Believe it or not, on Wednesday this week we begin the decade of the 2020s. So, after a tumultuous and unpredictable last decade, what is the biggest challenge or issue facing the nation in the 2020s?
There is no shortage of challenges going forward: The contentious presidency and re-election of Donald Trump; climate change; the gargantuan and growing federal budget and debt; the hazards of social media and social isolation; the future of work in an age of automation and artificial intelligence; comprehensive immigration reform; health care reform; and so forth.
Those are all critical issues. But dealing with any of them will depend on overcoming one enormous, overriding challenge of the 2020s: bringing together an intractably divided country and especially the politicians who represent the vastly different faces of America.
Donald Trump is not the cause of this immense divide. But he has brought it into stark relief, exposed it for everyone to see. The reality is that Congress is today divided and dysfunctional, the presidency is crippled by foolish and partisan impeachment, and the 2020 election will further rip apart the nation.
It’s hard to deal with the fundamental problems of America when congressional caucuses, the president, and the factions they represent are so far apart as to be living on different planets.
Certainly, by many measures the country is doing just fine. The economy is booming, jobs are plentiful and America is strong. But the fun house is built upon a very shaky foundation. It would only take a economic downturn, or rising interest rates, to drive annual deficits to such unsustainable levels that the economy would be plunged into recession or depression.
Without leaders who are willing to put aside partisan differences and make difficult decisions, no hope exists that skyrocketing spending can be brought under control.

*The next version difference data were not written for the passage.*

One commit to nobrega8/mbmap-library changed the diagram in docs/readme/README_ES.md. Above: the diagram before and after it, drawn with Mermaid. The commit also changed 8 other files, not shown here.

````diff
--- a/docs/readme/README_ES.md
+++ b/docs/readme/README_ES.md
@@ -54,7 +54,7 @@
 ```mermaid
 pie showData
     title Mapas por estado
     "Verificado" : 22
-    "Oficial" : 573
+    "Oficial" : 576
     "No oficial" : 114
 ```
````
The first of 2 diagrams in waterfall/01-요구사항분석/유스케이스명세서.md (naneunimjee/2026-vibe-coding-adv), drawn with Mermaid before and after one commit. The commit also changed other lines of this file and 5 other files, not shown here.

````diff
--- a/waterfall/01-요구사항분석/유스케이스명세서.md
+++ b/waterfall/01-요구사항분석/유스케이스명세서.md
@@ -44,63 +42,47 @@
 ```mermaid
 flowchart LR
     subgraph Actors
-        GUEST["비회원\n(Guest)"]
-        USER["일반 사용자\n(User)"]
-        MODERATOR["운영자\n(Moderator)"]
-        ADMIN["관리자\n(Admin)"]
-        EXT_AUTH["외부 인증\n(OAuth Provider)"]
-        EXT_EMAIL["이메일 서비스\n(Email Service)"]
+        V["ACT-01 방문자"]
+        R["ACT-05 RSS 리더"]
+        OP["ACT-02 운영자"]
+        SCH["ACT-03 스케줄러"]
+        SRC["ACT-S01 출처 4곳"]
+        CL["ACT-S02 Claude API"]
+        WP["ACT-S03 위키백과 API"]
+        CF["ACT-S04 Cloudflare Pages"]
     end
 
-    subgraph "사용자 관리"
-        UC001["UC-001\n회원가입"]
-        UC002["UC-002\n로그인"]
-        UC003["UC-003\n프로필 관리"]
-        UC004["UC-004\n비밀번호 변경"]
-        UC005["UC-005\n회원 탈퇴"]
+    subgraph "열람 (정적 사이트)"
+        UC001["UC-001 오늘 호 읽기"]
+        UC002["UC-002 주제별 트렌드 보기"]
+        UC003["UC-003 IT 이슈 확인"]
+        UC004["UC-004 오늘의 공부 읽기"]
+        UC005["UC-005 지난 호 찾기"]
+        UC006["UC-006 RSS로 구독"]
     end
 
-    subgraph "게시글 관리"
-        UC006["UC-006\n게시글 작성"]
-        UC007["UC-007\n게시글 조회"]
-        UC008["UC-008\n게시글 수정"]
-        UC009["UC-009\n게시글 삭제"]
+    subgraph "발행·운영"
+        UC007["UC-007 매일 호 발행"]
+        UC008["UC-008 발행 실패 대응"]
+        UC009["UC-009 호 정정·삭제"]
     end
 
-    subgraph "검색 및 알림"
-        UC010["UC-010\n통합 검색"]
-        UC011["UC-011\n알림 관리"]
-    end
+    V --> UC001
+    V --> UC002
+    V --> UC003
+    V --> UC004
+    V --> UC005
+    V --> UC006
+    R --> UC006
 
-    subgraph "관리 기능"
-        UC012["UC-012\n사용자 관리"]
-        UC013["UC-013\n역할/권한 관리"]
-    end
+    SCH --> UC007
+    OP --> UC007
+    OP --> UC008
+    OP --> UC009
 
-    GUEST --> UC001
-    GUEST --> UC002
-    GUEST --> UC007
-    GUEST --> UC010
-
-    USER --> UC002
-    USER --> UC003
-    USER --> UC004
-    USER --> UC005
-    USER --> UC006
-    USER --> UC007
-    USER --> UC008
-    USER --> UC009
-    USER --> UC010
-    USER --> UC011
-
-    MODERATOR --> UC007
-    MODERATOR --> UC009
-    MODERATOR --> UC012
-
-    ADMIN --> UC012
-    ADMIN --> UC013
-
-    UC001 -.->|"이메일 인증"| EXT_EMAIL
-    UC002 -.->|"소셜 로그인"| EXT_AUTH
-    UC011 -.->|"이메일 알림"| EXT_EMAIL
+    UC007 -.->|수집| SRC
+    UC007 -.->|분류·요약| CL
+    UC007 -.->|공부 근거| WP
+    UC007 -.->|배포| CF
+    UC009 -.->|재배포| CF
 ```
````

The major divide in the country is between liberal elitists living mostly on the coasts and in big cities, and the rest of the country. The liberal elitists are abetted by most of the traditional news media, academia, and establishment politicians and officials who look to the federal government to solve the nation’s problems -- with resulting high taxes and regulation. This side of the divide focuses on identity politics, victimhood, globalism, climate change, social justice, political correctness and free goodies for everyone.
On the other side of the divide are conservative working Americans in fly-over country who are focused on family, work, religion, patriotism, and traditional values, including conventional marriage and gender roles. They recognize that fixing the problems of society is first a job for families, neighbors and communities, not the federal government with more regulation and higher taxes.
The world views of the two sides are dramatically different, although the country still has a reasonable center made up of people who are not very vocal or politically active.
Bringing the sides close enough together so that the federal government can function reasonably well will not happen quickly or easily. It has taken more than a decade to get to this point (at least since the 2009 Tea Party revolt), and reaching more unity is probably a decade-long endeavor.
In the relatively near future, some events will allow us to see progress or regression. One will be who the Democrats nominate as their presidential candidate. If they nominate an arch-liberal/socialist like Bernie Sanders or Elizabeth Warren, the divide will grow. If they nominate Joe Biden or Amy Klobuchar it may be a step toward healing.
One the Republican side, the big question is what happens to the party and the conservative movement post-Donald Trump, whether that is in one year or five years. Is there an emerging leader who can unite conservatives as Trump has, but is less divisive and contentious and more appealing to moderates?
I’m really not very hopeful about the nation coming together to solve big problems. But it’s the new decade’s biggest challenge, and one worth pursuing.